Soil, water and sediment tracing for unravelling climate change dynamics in proglacial areas (co-organized)
Convener: Ana Navas  | Co-Conveners: Heitor Evangelista , Bulat Mavlyudov , Osama Mustafa , Tim Stott 
Orals
 / Wed, 11 Apr, 10:30–12:00  / Room G2
Posters
 / Attendance Wed, 11 Apr, 17:30–19:00  / Hall X2
Terrestrial ecosystems in polar and high mountains including soils, sediments, glaciers and surface–subsurface waters are critical for sustaining biodiversity and life. Projected climate change during the 21st century will produce alterations to ecosystems in these fragile environments. Predicted climate changes will likely alter melt season timing and duration, decrease the extent of permafrost, increase the size of the active layer and change its spatial distribution and seasonal dynamics. Ice surfaces, soils, sediments, hydrology and vegetation are responding to these climate changes. As a consequence we are witnessing rapidly changing landscapes in which the natural processes of soil formation and sediment redistribution are changing, particularly in polar and high mountain regions. These changes impact and present challenges for local populations which are having to adapt quickly to new threats in terms of their soil and water resources.

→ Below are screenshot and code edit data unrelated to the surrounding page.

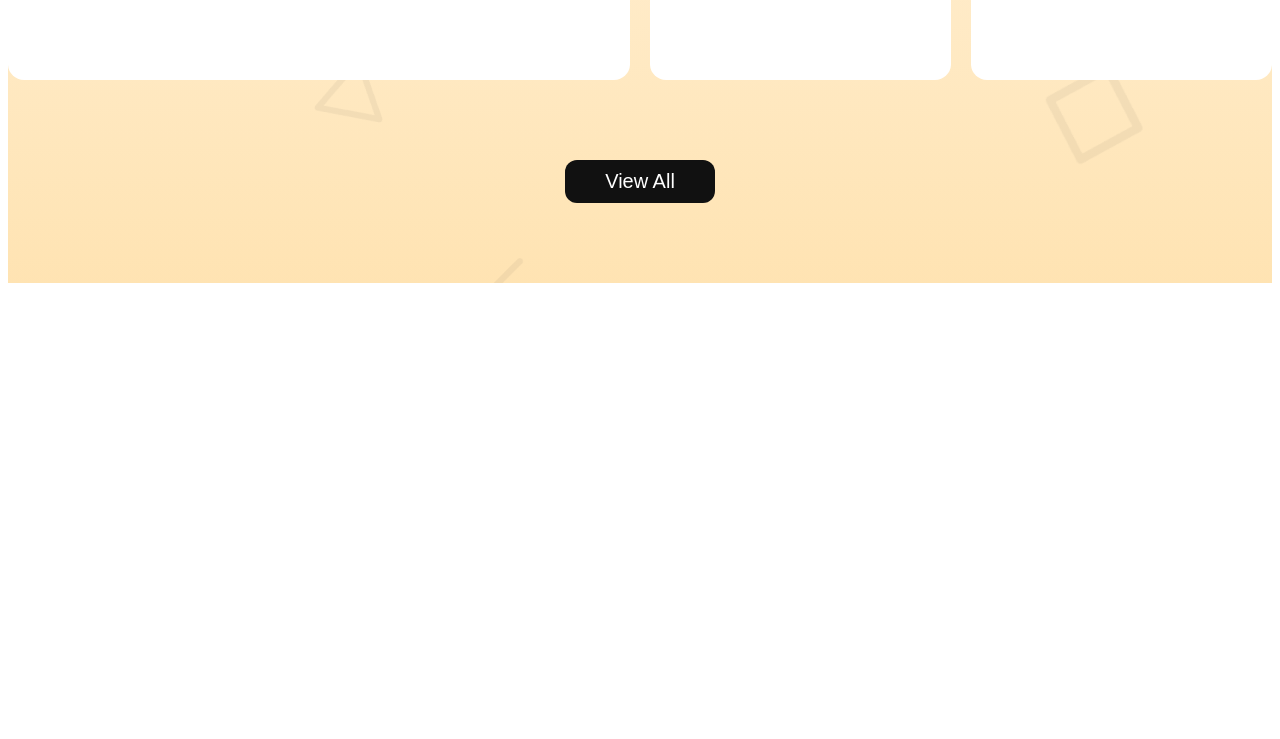
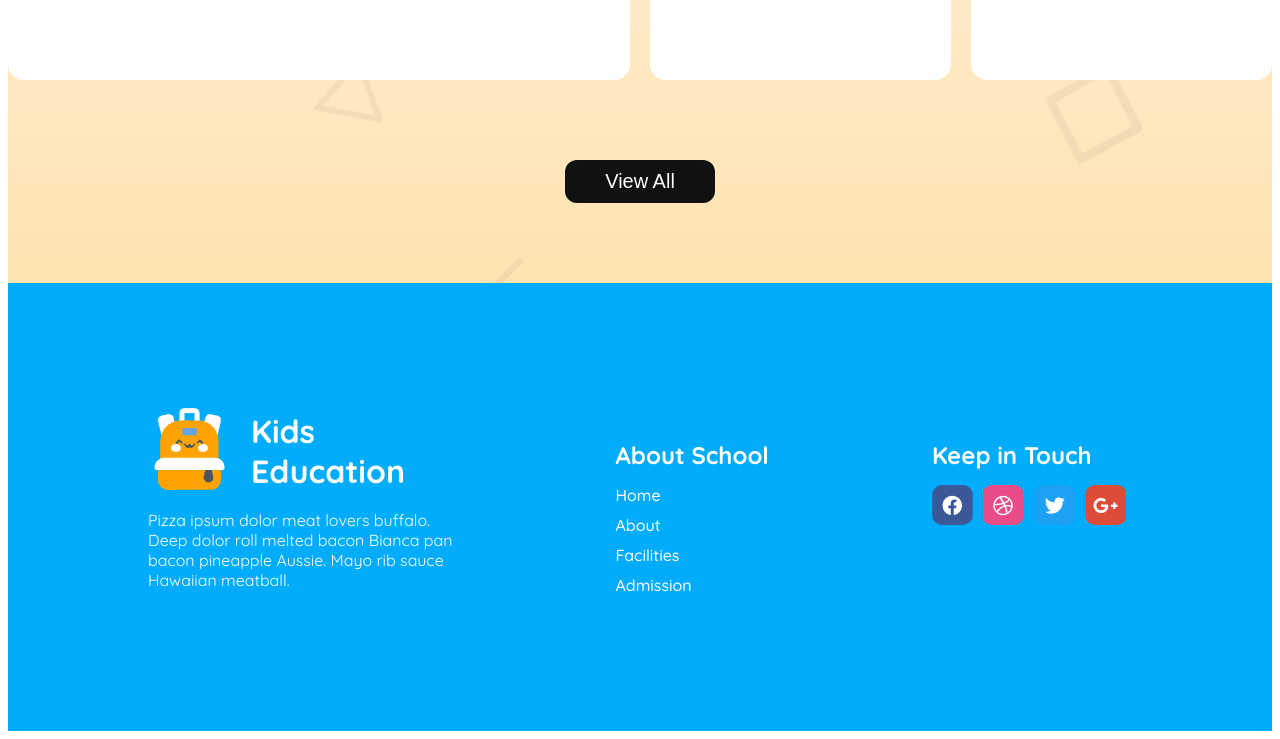
Before and after one commit to engnrtawhid/PH_B11_Assignment_02, a plain HTML site: page index.html in a window 1280 px wide. Shown: the part 2475-3214 px from the top of the page. Before the commit the page ends 2766 px from the top, so only its background shows below. Drawn offline with Linux system fonts and the light colour scheme.

Commit message:
completed V1

```diff
--- a/index.html
+++ b/index.html
@@ -157,8 +157,38 @@
         </section>
     </main>
 
-    <footer>
-
+    <footer class="quicksand footerBG">
+        <div class="footerContainer contentMargin">
+            <div class="leftFooter">
+                <div class="footerLogo">
+                    <div>
+                        <img src="assets/footerLogo.png" alt="">
+                    </div>
+                    <h1>Kids <br> Education</h1>
+                </div>
+                <p>Pizza ipsum dolor meat lovers buffalo. <br> Deep dolor roll melted bacon Bianca pan <br>
+                bacon pineapple Aussie. Mayo rib sauce <br>
+                Hawaiian meatball.</p>
+            </div>
+            <div class="middleFooter">
+                <h4>About School</h4>
+                <ul>
+                    <li><a href="home">Home</a></li>
+                    <li><a href="about">About</a></li>
+                    <li><a href="facilities">Facilities</a></li>
+                    <li><a href="admission">Admission</a></li>
+                </ul>
+            </div>
+            <div class="rightFooter">
+                <h4>Keep in Touch</h4>
+                <div class="socialContainer">
+                    <img src="assets/fb.png" alt="">
+                    <img src="assets/dribble.png" alt="">
+                    <img src="assets/twitter.png" alt="">
+                    <img src="assets/google+.png" alt="">
+                </div>
+            </div>
+        </div>
     </footer>
 </body>
 </html>
--- a/styles/style.css
+++ b/styles/style.css
@@ -327,6 +327,67 @@ body {
     left: 27px;
 }
 
+/* Footer Styles */
+.footerBG {
+    background-color: #01ACFD;;
+}
+
+/* Footer Section Styles */
+
+
+
+.footerContainer{
+    display: flex;
+    align-items: flex-start;
+    justify-content: space-between;
+    padding: 125px 140px;
+}
+.footerLogo{
+    display: flex;
+    align-items: center;
+    gap: 20px;
+}
+
+.footerLogo h1{
+    color: #FFF;
+    font-size: 2rem;
+    margin: 0px;
+}
+
+.leftFooter p{
+    color: #FFF;
+}
+
+.middleFooter h4, .rightFooter h4 {
+    font-size: 1.5rem;
+    color: white;
+    margin-bottom: 15px;
+
+}
+
+.middleFooter ul li{
+    list-style: none;
+    cursor: pointer;
+    margin-bottom: 10px;
+
+}
+
+.middleFooter ul{
+    margin: 0px;
+    padding: 0px;
+}
+
+.middleFooter ul li a {
+    text-decoration: none;
+    color: #FFF;
+    font-weight: 500;
+}
+
+.socialContainer img{
+    border-radius: 10px;
+    margin-right: 5px;
+}
+
 
 
 
@@ -445,4 +506,12 @@ body {
         margin-top: 40px;
         margin-bottom: 20px;
     }
+
+    /* Footer Section */
+    .footerContainer{
+        flex-direction: column;
+        padding: 17px;
     }
+
+
+}
```
Also changed, not shown: assets/footerLogo.png (added). Lines whose indentation alone changed are shown as unchanged.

This session aims to improve our understanding of the impact of climate change on the processes operating in terrestrial environments following glacier retreat and the exposure of new ice-free surfaces. Polar and high mountain regions are experiencing changes in land surface topography; new soil formation; sediment redistribution; changes in water fluxes, associated geochemistry and nutrients. A variety of techniques including stable isotopes, fallout and environmental radionuclides, satellite images, UAV and classical methods are currently used for characterizing, tracing, dating and mapping these changes. Quantitative data are required in order to be able to advise policy makers on how local populations can adapt to changes in these highly sensitive high-latitude and high-altitude regions across the world.